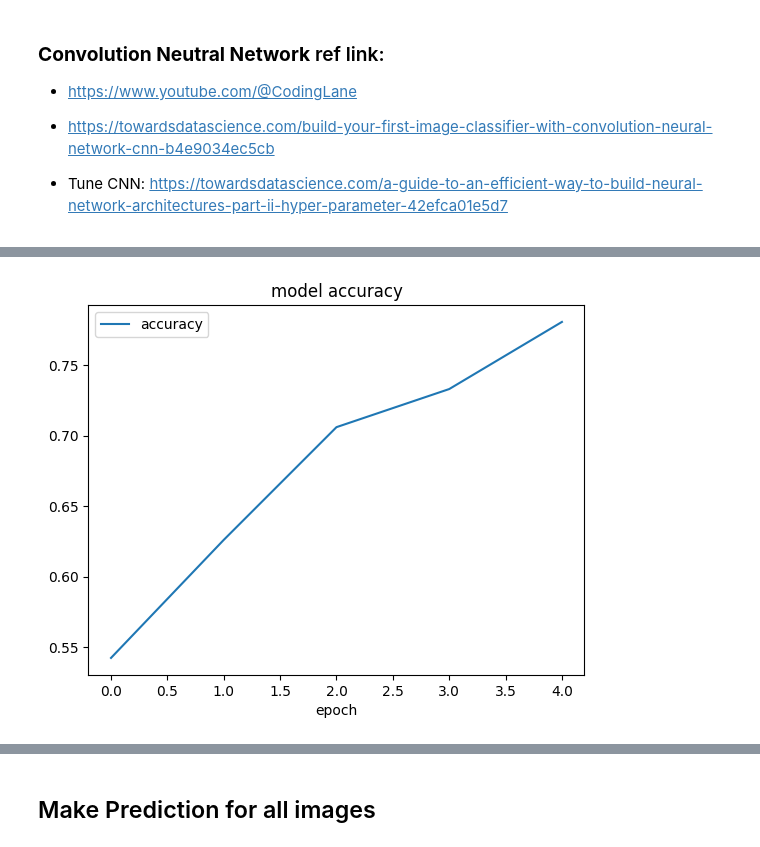
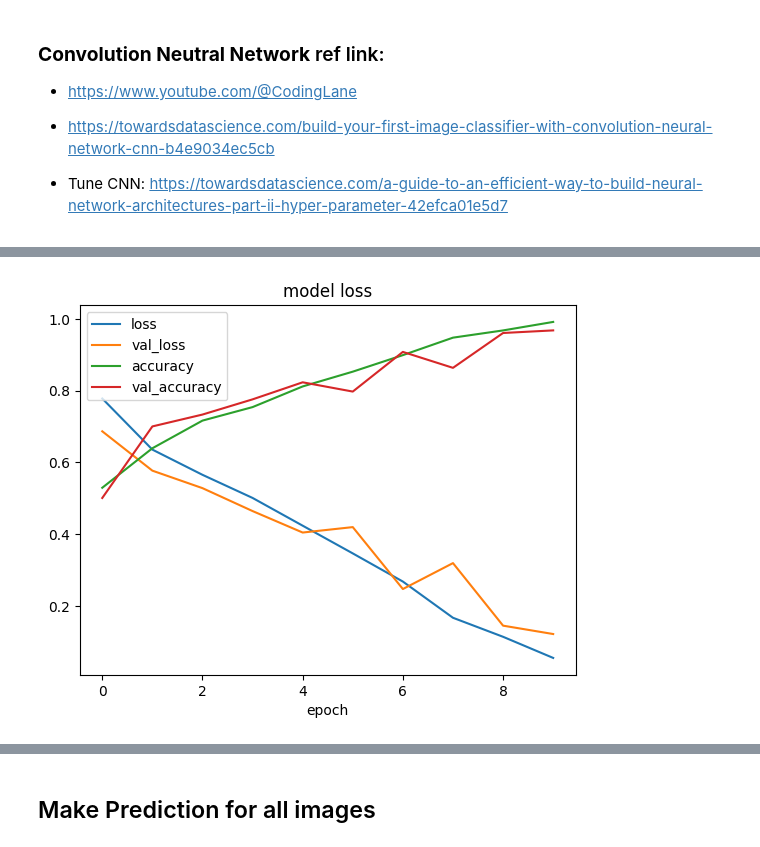
Before and after one commit to gg41825/real_fake_signature, a Jupyter notebook: detect.ipynb, the cells around one changed output, grey strips where cells are left out. Saved outputs shown, nothing was run; the diff lists cells and outputs as text; code cells hidden in the pictures.

Commit message:
add validation data

```diff
--- a/detect.ipynb
+++ b/detect.ipynb
@@ -55,13 +55,15 @@ def load_data(DATA_DIR=DATA_DIR, test_size=0.3, load_grayscale=True):
     features = np.array(all_imgs)
     labels = np.array(labels)
 
-    X_train, X_test, y_train, y_test = train_test_split(features, labels, test_size=test_size, random_state=228)
+    X_train, X_remain, y_train, y_remain = train_test_split(features, labels, test_size=test_size, random_state=228)
+    X_valid, X_test, y_valid, y_test = train_test_split(X_remain, y_remain, test_size=0.5, random_state=228)
+
 
     print ("Generated data.")
 
-    return X_train, X_test, y_train, y_test, features, labels, features_dict
+    return X_train, X_test, X_valid, y_train, y_test, y_valid, features, labels, features_dict
 # %%
-X_train, X_test, y_train, y_test, features, labels, features_dict = load_data(load_grayscale=False)
+X_train, X_test, X_valid, y_train, y_test, y_valid, features, labels, features_dict = load_data(load_grayscale=False)
 # %% [output]
 sub: 22T10.Jpeg
 sub: 26T2.Jpeg
@@ -84,6 +86,7 @@ Generated data.
 #divided by 255: Because the values in the dataset range from 0 to 255.
 X_train = X_train/255.0
 X_test = X_test/255.0
+X_valid = X_valid/255.0
 # %%
 def label_to_text(label=0):
     return "Forged" if label == 0 else "Real"
@@ -151,5 +154,5 @@ Trainable params: 1,093,665
 Non-trainable params: 0
 _________________________________________________________________
 # %%
-history = model.fit(X_train, y_train, epochs= 5, batch_size=100)
+history = model.fit(X_train, y_train, epochs= 10, batch_size=100, validation_data = (X_valid, y_valid))
 # %% [output]
@@ -167,14 +181,20 @@ Epoch 5/5
 # %%
+# val_loss: the value of cost function for your cross-validation data
+# loss: the value of cost function for your training data.
+
 def plot_history(history):
+    plt.plot(history.history['loss'])
+    plt.plot(history.history['val_loss'])
     plt.plot(history.history['accuracy'])
-    plt.title('model accuracy')
+    plt.plot(history.history['val_accuracy'])
+    plt.title('model loss')
     plt.xlabel('epoch')
-    plt.legend(['accuracy'], loc='upper left')
+    plt.legend(['loss', 'val_loss', 'accuracy', 'val_accuracy'], loc='upper left')
     plt.show()
 
 plot_history(history)
 # %% [output]
-[figure, old version]
+[figure, new version]
 # %%
 model.evaluate(X_test, y_test)
 # %% [output]
```
Also changed, not shown: parts of 5 cells of this notebook.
++++++++++
**Try it:** Please repeat the entries above exactly, leaving out any pictures.

**Task result:**
Before and after one commit to gg41825/real_fake_signature, a Jupyter notebook: detect.ipynb, the cells around one changed output, grey strips where cells are left out. Saved outputs shown, nothing was run; the diff lists cells and outputs as text; code cells hidden in the pictures.

Commit message:
add validation data

```diff
--- a/detect.ipynb
+++ b/detect.ipynb
@@ -55,13 +55,15 @@ def load_data(DATA_DIR=DATA_DIR, test_size=0.3, load_grayscale=True):
     features = np.array(all_imgs)
     labels = np.array(labels)
 
-    X_train, X_test, y_train, y_test = train_test_split(features, labels, test_size=test_size, random_state=228)
+    X_train, X_remain, y_train, y_remain = train_test_split(features, labels, test_size=test_size, random_state=228)
+    X_valid, X_test, y_valid, y_test = train_test_split(X_remain, y_remain, test_size=0.5, random_state=228)
+
 
     print ("Generated data.")
 
-    return X_train, X_test, y_train, y_test, features, labels, features_dict
+    return X_train, X_test, X_valid, y_train, y_test, y_valid, features, labels, features_dict
 # %%
-X_train, X_test, y_train, y_test, features, labels, features_dict = load_data(load_grayscale=False)
+X_train, X_test, X_valid, y_train, y_test, y_valid, features, labels, features_dict = load_data(load_grayscale=False)
 # %% [output]
 sub: 22T10.Jpeg
 sub: 26T2.Jpeg
@@ -84,6 +86,7 @@ Generated data.
 #divided by 255: Because the values in the dataset range from 0 to 255.
 X_train = X_train/255.0
 X_test = X_test/255.0
+X_valid = X_valid/255.0
 # %%
 def label_to_text(label=0):
     return "Forged" if label == 0 else "Real"
@@ -151,5 +154,5 @@ Trainable params: 1,093,665
 Non-trainable params: 0
 _________________________________________________________________
 # %%
-history = model.fit(X_train, y_train, epochs= 5, batch_size=100)
+history = model.fit(X_train, y_train, epochs= 10, batch_size=100, validation_data = (X_valid, y_valid))
 # %% [output]
@@ -167,14 +181,20 @@ Epoch 5/5
 # %%
+# val_loss: the value of cost function for your cross-validation data
+# loss: the value of cost function for your training data.
+
 def plot_history(history):
+    plt.plot(history.history['loss'])
+    plt.plot(history.history['val_loss'])
     plt.plot(history.history['accuracy'])
-    plt.title('model accuracy')
+    plt.plot(history.history['val_accuracy'])
+    plt.title('model loss')
     plt.xlabel('epoch')
-    plt.legend(['accuracy'], loc='upper left')
+    plt.legend(['loss', 'val_loss', 'accuracy', 'val_accuracy'], loc='upper left')
     plt.show()
 
 plot_history(history)
 # %% [output]
-[figure, old version]
+[figure, new version]
 # %%
 model.evaluate(X_test, y_test)
 # %% [output]
```
Also changed, not shown: parts of 5 cells of this notebook.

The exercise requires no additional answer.